What should come back is the data below, word for word, minus any picture.

[Stored dataset items]
============================================================

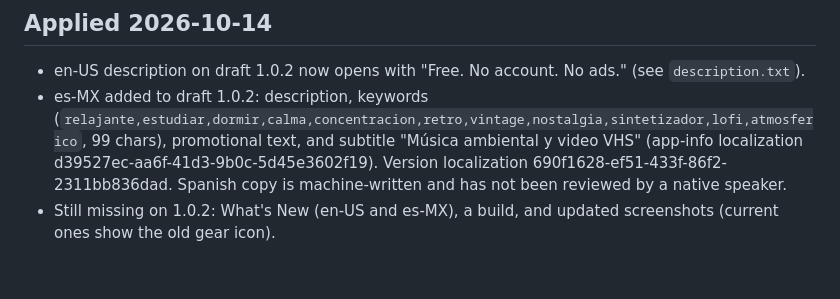
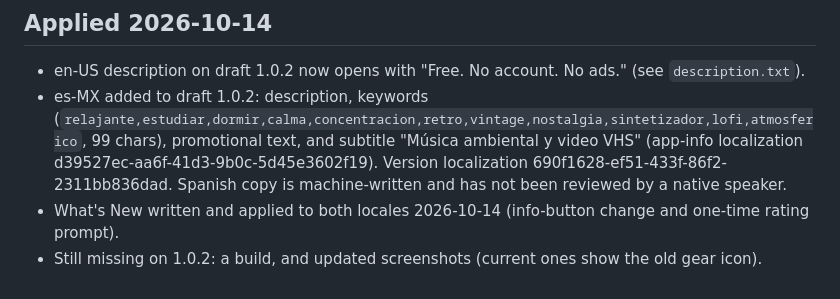
Before and after one commit to meeglosh/liminal-generator, a Markdown page: docs/app-store/ASO.md, the part around the change. Drawn GitHub-style.

Commit message:
Note What's New applied to 1.0.2 draft
Co-Authored-By: Claude Sonnet 5.5 <noreply@anthropic.com>

```diff
--- a/docs/app-store/ASO.md
+++ b/docs/app-store/ASO.md
@@ -86,4 +86,5 @@ first completed render and share (a success moment), never on launch. Apple limi
 ## Applied 2026-10-14
 - en-US description on draft 1.0.2 now opens with "Free. No account. No ads." (see `description.txt`).
 - es-MX added to draft 1.0.2: description, keywords (`relajante,estudiar,dormir,calma,concentracion,retro,vintage,nostalgia,sintetizador,lofi,atmosferico`, 99 chars), promotional text, and subtitle "Música ambiental y video VHS" (app-info localization d39527ec-aa6f-41d3-9b0c-5d45e3602f19). Version localization 690f1628-ef51-433f-86f2-2311bb836dad. Spanish copy is machine-written and has not been reviewed by a native speaker.
-- Still missing on 1.0.2: What's New (en-US and es-MX), a build, and updated screenshots (current ones show the old gear icon).
+- What's New written and applied to both locales 2026-10-14 (info-button change and one-time rating prompt).
+- Still missing on 1.0.2: a build, and updated screenshots (current ones show the old gear icon).
```
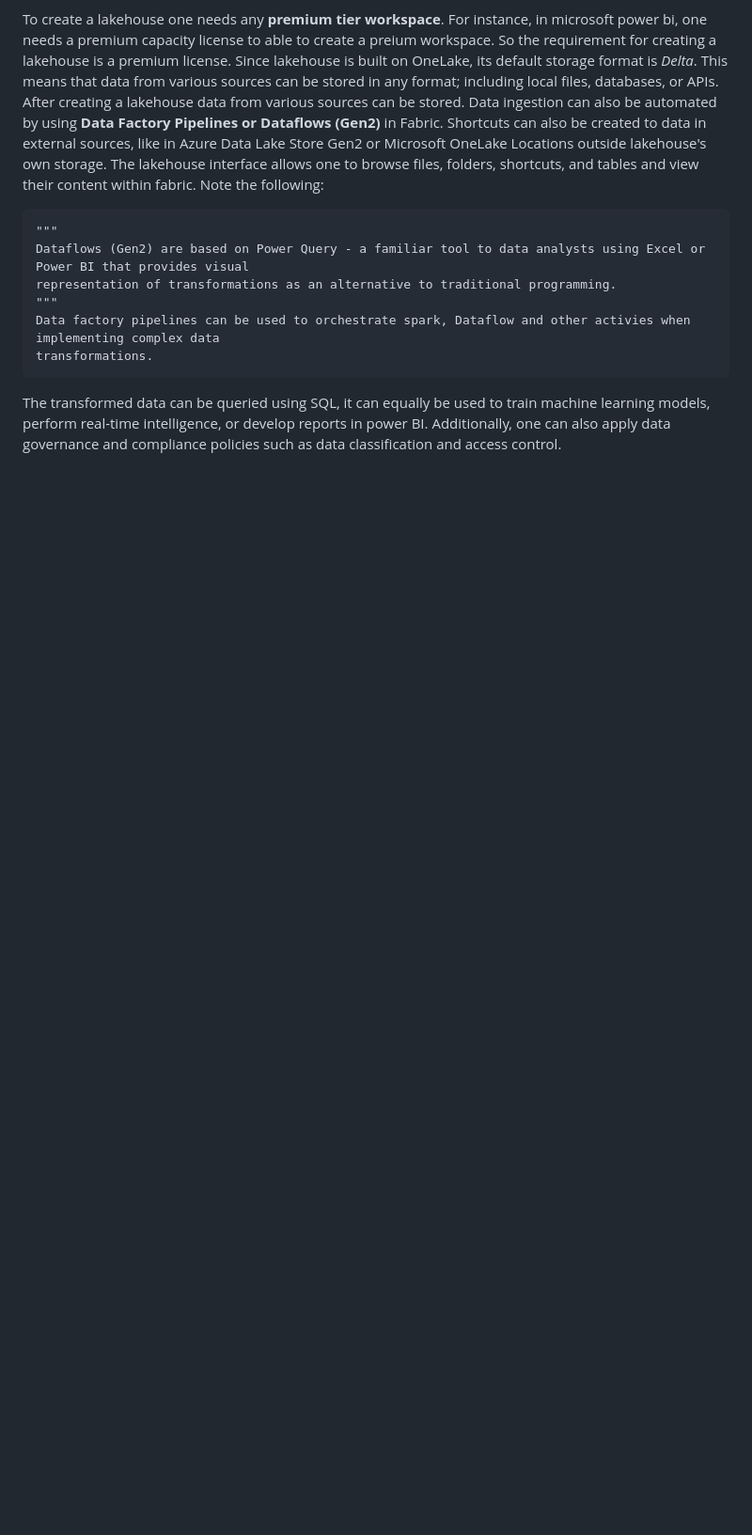
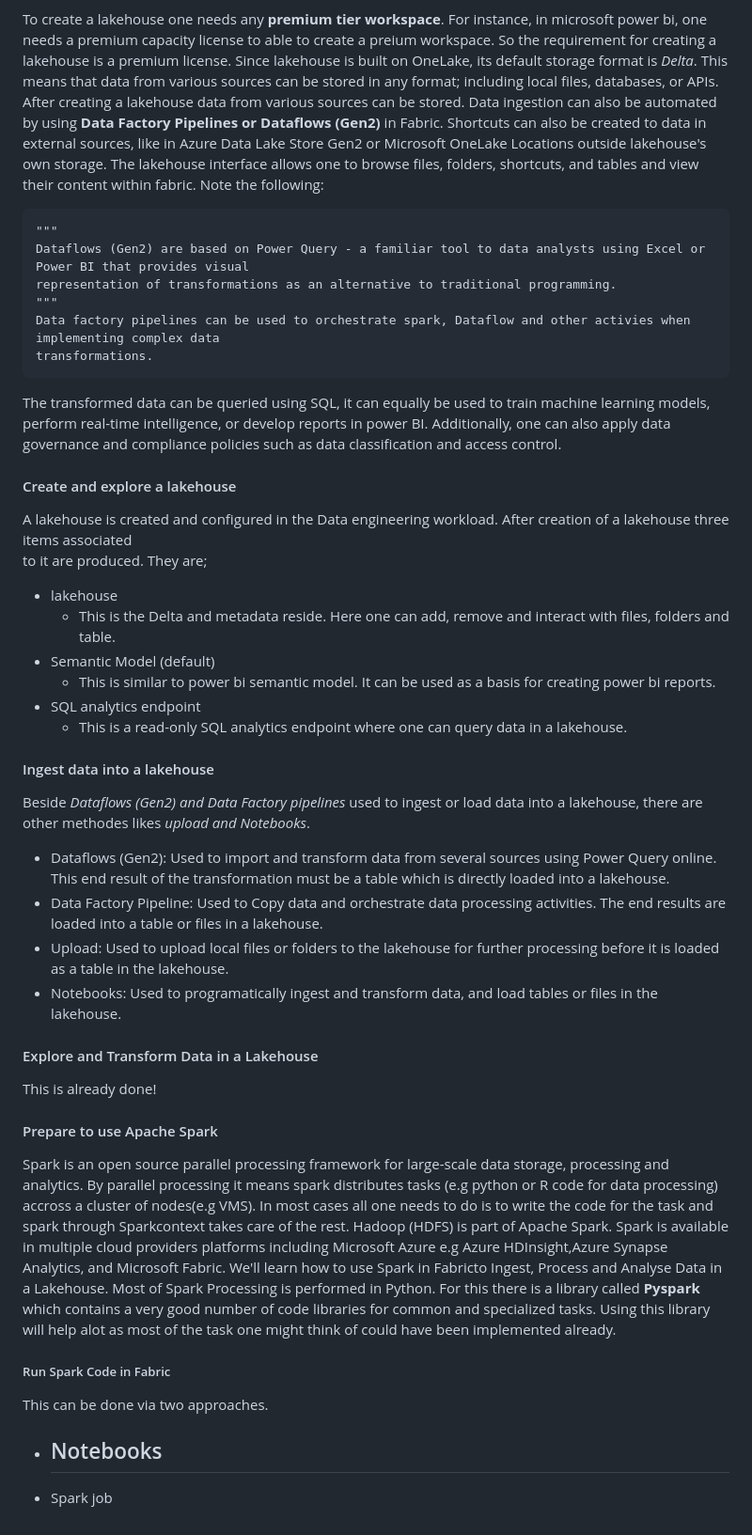
Before and after one commit to yufeenyuy/msc_bi_docs, a Markdown page: microsoft_fabric/introduction.md, the part around one of its changes. Shown at 94% size. Rendered like a GitHub page; blank space fills up the shorter version.

```diff
--- a/microsoft_fabric/introduction.md
+++ b/microsoft_fabric/introduction.md
@@ -60,3 +60,52 @@ transformations.
 The transformed data can be queried using SQL, it can equally be used to train machine learning models, perform real-time
 intelligence, or develop reports in power BI. Additionally, one can also apply data governance and compliance policies such
 as data classification and access control.
+
+#### Create and explore a lakehouse
+
+A lakehouse is created and configured in the Data engineering workload. After creation of a lakehouse three items associated
+to it are produced. They are;
+
++ lakehouse
+  - This is the Delta and metadata reside. Here one can add, remove and interact with files, folders and table.
++ Semantic Model (default)
+  - This is similar to power bi semantic model. It can be used as a basis for creating power bi reports.
++ SQL analytics endpoint
+  - This is a read-only SQL analytics endpoint where one can query data in a lakehouse.
+
+#### Ingest data into a lakehouse
+
+Beside *Dataflows (Gen2) and Data Factory pipelines* used to ingest or load data into a lakehouse, there are other methodes
+likes *upload and Notebooks*.
+
++ Dataflows (Gen2): Used to import and transform data from several sources using Power Query online. This end result of the
+transformation must be a table which is directly loaded into a lakehouse.
++ Data Factory Pipeline: Used to Copy data and orchestrate data processing activities. The end results are loaded into a
+table or files in a lakehouse.
++ Upload: Used to upload local files or folders to the lakehouse for further processing before it is loaded as a table in the
+lakehouse.
++ Notebooks: Used to programatically ingest and transform data, and load tables or files in the lakehouse.
+
+#### Explore and Transform Data in a Lakehouse
+
+This is already done!
+
+#### Prepare to use Apache Spark
+
+Spark is an open source parallel processing framework for large-scale data storage, processing and analytics. By parallel
+processing it means spark distributes tasks (e.g python or R code for data processing) accross a cluster of nodes(e.g VMS).
+In most cases all one needs to do is to write the code for the task and spark through Sparkcontext takes care of the rest.
+Hadoop (HDFS) is part of Apache Spark. Spark is available in multiple cloud providers platforms including Microsoft Azure
+e.g Azure HDInsight,Azure Synapse Analytics, and Microsoft Fabric. We'll learn how to use Spark in Fabricto Ingest, Process
+and Analyse Data in a Lakehouse. Most of Spark Processing is performed in Python. For this there is a library called
+**Pyspark** which contains a very good number of code libraries for common and specialized tasks. Using this library will
+help alot as most of the task one might think of could have been implemented already.
+
+##### Run Spark Code in Fabric
+
+This can be done via two approaches.
+
++ Notebooks
+  -
+
++ Spark job
```
Also changed, not shown: other parts of microsoft_fabric/introduction.md (+13 -13 lines), business_intelligence_1/bi_1.md (added, +124 -0 lines), README.md (added), business_intelligence_1/bi_classification.JPG (added), business_intelligence_1/datawarehouse.JPG (added), 2 other files.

============================================================

Answer to this task:
Before and after one commit to meeglosh/liminal-generator, a Markdown page: docs/app-store/ASO.md, the part around the change. Drawn GitHub-style.

Commit message:
Note What's New applied to 1.0.2 draft
Co-Authored-By: Claude Sonnet 5.5 <noreply@anthropic.com>

```diff
--- a/docs/app-store/ASO.md
+++ b/docs/app-store/ASO.md
@@ -86,4 +86,5 @@ first completed render and share (a success moment), never on launch. Apple limi
 ## Applied 2026-10-14
 - en-US description on draft 1.0.2 now opens with "Free. No account. No ads." (see `description.txt`).
 - es-MX added to draft 1.0.2: description, keywords (`relajante,estudiar,dormir,calma,concentracion,retro,vintage,nostalgia,sintetizador,lofi,atmosferico`, 99 chars), promotional text, and subtitle "Música ambiental y video VHS" (app-info localization d39527ec-aa6f-41d3-9b0c-5d45e3602f19). Version localization 690f1628-ef51-433f-86f2-2311bb836dad. Spanish copy is machine-written and has not been reviewed by a native speaker.
-- Still missing on 1.0.2: What's New (en-US and es-MX), a build, and updated screenshots (current ones show the old gear icon).
+- What's New written and applied to both locales 2026-10-14 (info-button change and one-time rating prompt).
+- Still missing on 1.0.2: a build, and updated screenshots (current ones show the old gear icon).
```
Before and after one commit to yufeenyuy/msc_bi_docs, a Markdown page: microsoft_fabric/introduction.md, the part around one of its changes. Shown at 94% size. Rendered like a GitHub page; blank space fills up the shorter version.

```diff
--- a/microsoft_fabric/introduction.md
+++ b/microsoft_fabric/introduction.md
@@ -60,3 +60,52 @@ transformations.
 The transformed data can be queried using SQL, it can equally be used to train machine learning models, perform real-time
 intelligence, or develop reports in power BI. Additionally, one can also apply data governance and compliance policies such
 as data classification and access control.
+
+#### Create and explore a lakehouse
+
+A lakehouse is created and configured in the Data engineering workload. After creation of a lakehouse three items associated
+to it are produced. They are;
+
++ lakehouse
+  - This is the Delta and metadata reside. Here one can add, remove and interact with files, folders and table.
++ Semantic Model (default)
+  - This is similar to power bi semantic model. It can be used as a basis for creating power bi reports.
++ SQL analytics endpoint
+  - This is a read-only SQL analytics endpoint where one can query data in a lakehouse.
+
+#### Ingest data into a lakehouse
+
+Beside *Dataflows (Gen2) and Data Factory pipelines* used to ingest or load data into a lakehouse, there are other methodes
+likes *upload and Notebooks*.
+
++ Dataflows (Gen2): Used to import and transform data from several sources using Power Query online. This end result of the
+transformation must be a table which is directly loaded into a lakehouse.
++ Data Factory Pipeline: Used to Copy data and orchestrate data processing activities. The end results are loaded into a
+table or files in a lakehouse.
++ Upload: Used to upload local files or folders to the lakehouse for further processing before it is loaded as a table in the
+lakehouse.
++ Notebooks: Used to programatically ingest and transform data, and load tables or files in the lakehouse.
+
+#### Explore and Transform Data in a Lakehouse
+
+This is already done!
+
+#### Prepare to use Apache Spark
+
+Spark is an open source parallel processing framework for large-scale data storage, processing and analytics. By parallel
+processing it means spark distributes tasks (e.g python or R code for data processing) accross a cluster of nodes(e.g VMS).
+In most cases all one needs to do is to write the code for the task and spark through Sparkcontext takes care of the rest.
+Hadoop (HDFS) is part of Apache Spark. Spark is available in multiple cloud providers platforms including Microsoft Azure
+e.g Azure HDInsight,Azure Synapse Analytics, and Microsoft Fabric. We'll learn how to use Spark in Fabricto Ingest, Process
+and Analyse Data in a Lakehouse. Most of Spark Processing is performed in Python. For this there is a library called
+**Pyspark** which contains a very good number of code libraries for common and specialized tasks. Using this library will
+help alot as most of the task one might think of could have been implemented already.
+
+##### Run Spark Code in Fabric
+
+This can be done via two approaches.
+
++ Notebooks
+  -
+
++ Spark job
```
Also changed, not shown: other parts of microsoft_fabric/introduction.md (+13 -13 lines), business_intelligence_1/bi_1.md (added, +124 -0 lines), README.md (added), business_intelligence_1/bi_classification.JPG (added), business_intelligence_1/datawarehouse.JPG (added), 2 other files.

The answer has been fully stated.